What is a Sense Strand?
A sense strand, or coding strand, is the DNA strand within double-stranded DNA that carries the translatable code in the 5’ to 3’ direction. Its complementary strand is called antisense strand, which does not carry the translatable code and serves as template during transcription. The sense strand of DNA has the same sequence as the mRNA that contains the codon sequences to build proteins, except that thymine, instead of uracil, takes its place in the sense strand of DNA.
The sense strand is the strand of DNA that has the same sequence as the mRNA, which takes the antisense strand as its template during transcription, and eventually undergoes (typically, not always) translation into a protein. The antisense strand is thus responsible for the RNA that is later translated to protein, while the sense strand possesses a nearly identical makeup to that of the mRNA. Note that for each segment of double stranded DNA, there will possibly be two sets of sense and antisense, depending on which direction one reads (since sense and antisense is relative to perspective). It is ultimately the gene product, or mRNA, that dictates which strand of one segment of dsDNA we call sense or antisense. But keep in mind that sometimes, such as in prokaryotes, overlapping genes on opposite strands means the sense for one mRNA can be the antisense for another mRNA.
What You Need To Know About Sense Strand
- Sense strand is directed in the 3’ to 5’ direction.
- Sense strand is not transcribed into mRNA.
- Sense strand contains the same nucleotide sequence as the mRNA, except thymine.
- Sense strand contains codons.
- No hydrogen bonds are formed between the sense strand and synthesizing mRNA.
- Sense strand contains the complementary nucleotide sequence as the tRNA.
What is a Antisense Strand?
Antisense is the non-coding DNA strand of a gene.

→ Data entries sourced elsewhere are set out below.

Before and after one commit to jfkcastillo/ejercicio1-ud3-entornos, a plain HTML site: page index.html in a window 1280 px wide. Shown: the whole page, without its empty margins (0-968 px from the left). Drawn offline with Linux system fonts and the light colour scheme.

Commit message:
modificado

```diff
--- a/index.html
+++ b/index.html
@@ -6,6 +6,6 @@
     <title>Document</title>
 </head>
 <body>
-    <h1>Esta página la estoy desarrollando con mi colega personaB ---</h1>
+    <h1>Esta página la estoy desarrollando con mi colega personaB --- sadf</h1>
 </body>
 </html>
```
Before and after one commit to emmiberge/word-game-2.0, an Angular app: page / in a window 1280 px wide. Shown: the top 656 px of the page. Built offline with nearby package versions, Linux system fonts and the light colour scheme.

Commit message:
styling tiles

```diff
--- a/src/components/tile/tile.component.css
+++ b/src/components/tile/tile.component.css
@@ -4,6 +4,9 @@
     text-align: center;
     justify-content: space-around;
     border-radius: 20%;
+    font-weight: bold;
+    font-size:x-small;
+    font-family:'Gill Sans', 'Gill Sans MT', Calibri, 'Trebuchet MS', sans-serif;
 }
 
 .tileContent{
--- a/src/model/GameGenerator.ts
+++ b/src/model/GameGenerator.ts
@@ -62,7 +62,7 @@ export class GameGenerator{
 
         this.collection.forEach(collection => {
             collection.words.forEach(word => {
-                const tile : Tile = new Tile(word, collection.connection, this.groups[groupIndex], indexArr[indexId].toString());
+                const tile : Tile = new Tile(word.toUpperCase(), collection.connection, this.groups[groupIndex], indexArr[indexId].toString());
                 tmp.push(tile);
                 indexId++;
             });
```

A cell uses antisense DNA strand as a template for producing messenger RNA (mRNA) that directs the synthesis of a protein. Antisense can also refer to a method for silencing genes. To silence a target gene, a second gene is introduced that produces an mRNA complementary to that produced from the target gene. These two mRNAs can interact to form a double-stranded structure that cannot be used to direct protein synthesis.
Antisense is a term that’s used to describe one of the two strands of DNA, or actually in some cases also RNA. If you imagine that there’s a directional way that you read information from what’s called the five prime, or the front end, to the three prime, or the back end, that’s unidirectional. You can’t read DNA or RNA in both directions, and so there’s a sense strand for DNA, and then there’s a second strand of DNA which is called the antisense strand. The sense strand has the information that would be readable on the RNA, and that’s called the coding side. The antisense is the non-coding strand, but ironically, when you’re making RNA, the proteins that are involved in making RNA read the antisense strand in order to create a sense strand for the mRNA. There’s a second aspect of antisense, which is a fairly new discovery, called antisense RNA. These are RNAs that read in the opposite direction of the coding strand, and they actually bind to the coding strand of mRNAs and either target them for destruction or prevent them from being expressed. It’s sort of a new way of gene regulation that’s recently been developed.
What You Need To Know About Antisense Strand
- Antisense strand is directed in the 5’ to 3’ direction.
- Antisense strand is transcribed into mRNA.
- Antisense strand is the template strand for the RNA synthesis. Therefore, it contains the complementary nucleotide sequence to mRNA.
- Antisense strand contains anti-codons.
- Nucleotides in the antisense strand are temporarily hydrogen bonded with the complementary nucleotides in the synthesizing mRNA.
- Antisense strand contains the same nucleotide sequence as the tRNA.
Difference Between Sense And Antisense Strand In Tabular Form
|BASIS OF COMPARISON||SENSE STRAND||ANTISENSE STRAND|
|Description||Sense strand is directed in the 3’ to 5’ direction.||Antisense strand is directed in the 5’ to 3’ direction.|
|Transcription||Sense strand is not transcribed into mRNA.||Antisense strand is transcribed into mRNA.|
|Nucleotide Sequence||Sense strand contains the same nucleotide sequence as the mRNA, except thymine.||Antisense strand is the template strand for the RNA synthesis. Therefore, it contains the complementary nucleotide sequence to mRNA.|
|Codons||Sense strand contains codons.||Antisense strand contains anti-codons.|
|Hydrogen Bonds||No hydrogen bonds are formed between the sense strand and synthesizing mRNA.||Nucleotides in the antisense strand are temporarily hydrogen bonded with the complementary nucleotides in the synthesizing mRNA.|
|Complementary Nucleotide||Sense strand contains the complementary nucleotide sequence as the tRNA.||Antisense strand contains the same nucleotide sequence as the tRNA.|